The aerodynamics of nature’s greatest hovercraft, the nectar-loving hummingbird, has long eluded scientific explanation. The tiny bird can buzz above a flower for minutes just as some insects do, and even fly backward and sideways, outmaneuvering most other birds. Now biologist Bret Tobalske of the University of Montana Flight Laboratory and his colleagues have documented the hummingbird’s remarkable flying skills in unprecedented detail, rendering surprising insights into how the bird stays aloft.
To catch the bird in action, Tobalske and his team employed an unusual visualization technique involving a clear plastic box, high-speed military cameras originally designed to document ballistics, a laser, and a few spritzes of olive oil.
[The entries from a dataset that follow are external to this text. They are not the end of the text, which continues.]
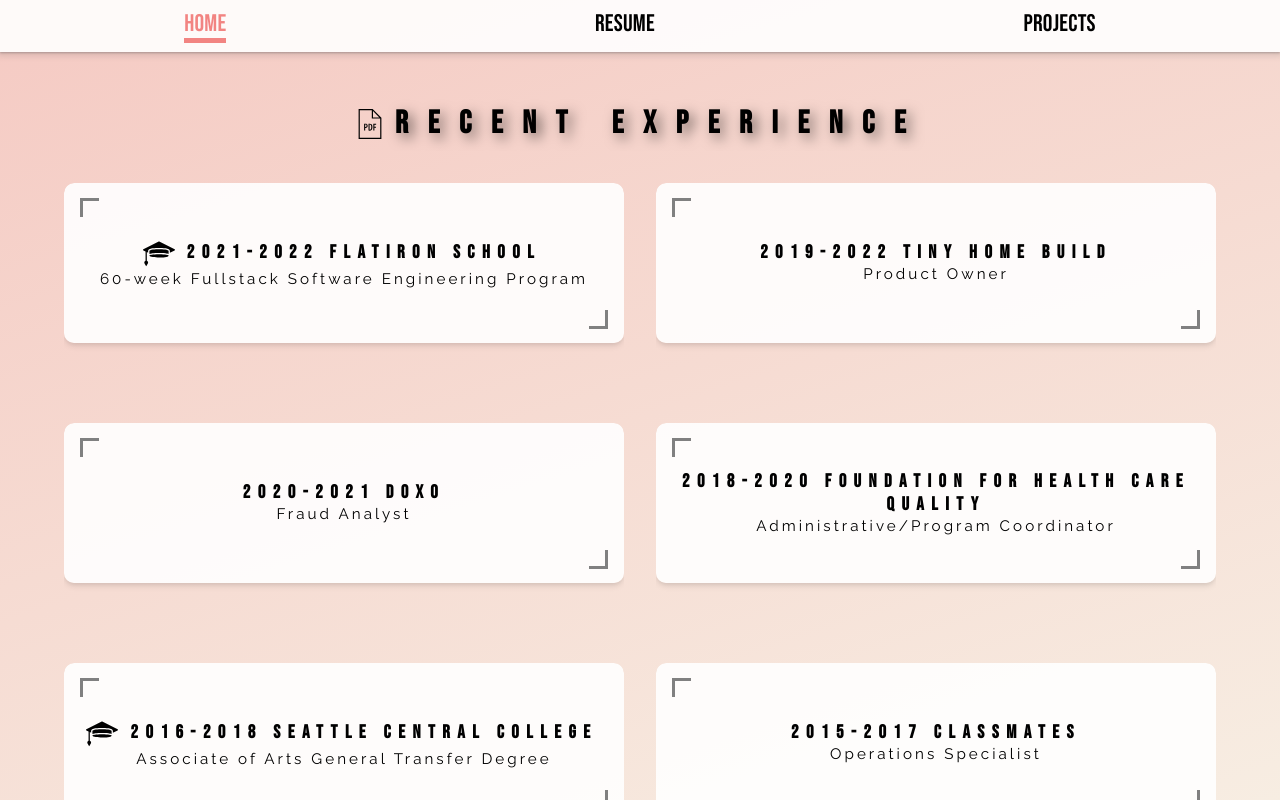
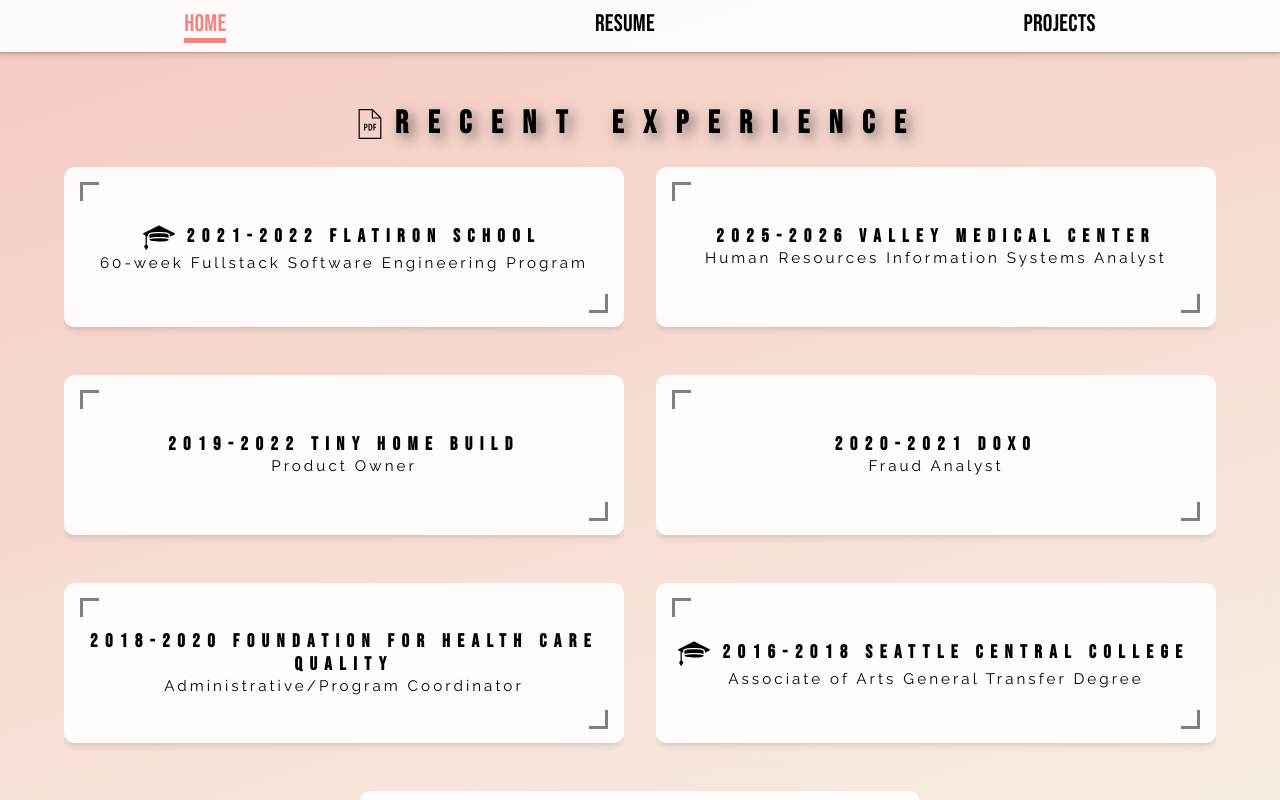
Before and after one commit to 1stofhername/portfolio-webstie, a React (Create React App) app: page /resume in a window 1280 px wide. Built offline with nearby package versions, Linux system fonts and the light colour scheme.

Commit message:
Updates job data.

```diff
--- a/src/data/job-data.js
+++ b/src/data/job-data.js
@@ -7,6 +7,16 @@ export const roles=[
         skills:["AJAX", "CSS",  "HTML", "HTML5", "Javascript", "JSON", "Node.js", "Object-Oriented-Programming", "PostgreSQL", "Active Record", "React.js", "Ruby", "SQLite", "TypeScript"],
         summary:"Joined a 60 week long full stack software engineering bootcamp. Program is independent and self-paced which requires personal drive, accountability, and learning how to leverage online resources and when to seek support from colleagues. Recognized as a community champion for community building efforts.",
         ed:true,
+        id:1
+    },
+    {
+        date:"2025-2026",
+        org:"Valley Medical Center",
+        title:"Human Resources Information Systems Analyst",
+        qualities:["Ensured the highest level of accuracy for data entered into HR data systems to ensure accurate records and union contract compliance.", "Prepared HR metrics to be presented at monthly, quarterly, and annual senior leadership meetings.", "Communicated with employees and managers regarding HR requests to resolve tickets in a satisfactory and compliant manner."],
+        skills:["UKG", "Infor",  "JIRA Services", "Google Suite", "SQL", "Active Record"],
+        summary:"Supported all human resources actions as it related to data requests and updates including pay increases, position changes, terminations, performance reviews and new hire onboarding and credentialing.",
+        ed:false,
         id:1
     },
     {
```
In their experiments, a hummingbird is set loose in one side of the box. As it darts for sugar water on the other side, it rapidly flaps its wings, flying through a laser-illuminated fog of vaporized olive oil particles. Cameras, meanwhile, snap pictures at a rate of 1,000 per second (standard movie cameras take 24). “We joke that the lab smells like pizza,” Tobalske says. “But the oil droplets show up brilliantly in the photos as shiny points on a dark background.” Computer software then analyzes the motion of the oil particles to determine airflow and the force applied by the bird’s wings.
Tobalske discovered that the bird generates vortices on upstrokes that produce lift. When he implanted miniature sensors in a hummingbird’s muscles, he found that the whirlpools of air allowed the bird to rest its pectoral muscles during the downstroke and conserve energy.
Interestingly, other researchers have found that insects, bats, and even maple-seed pouches that spin like helicopters employ a similar strategy while hovering. “All these different species have converged on the same approach,” Tobalske says. Upcoming experiments will explore the flight mechanics of heavier birds, such as pigeons.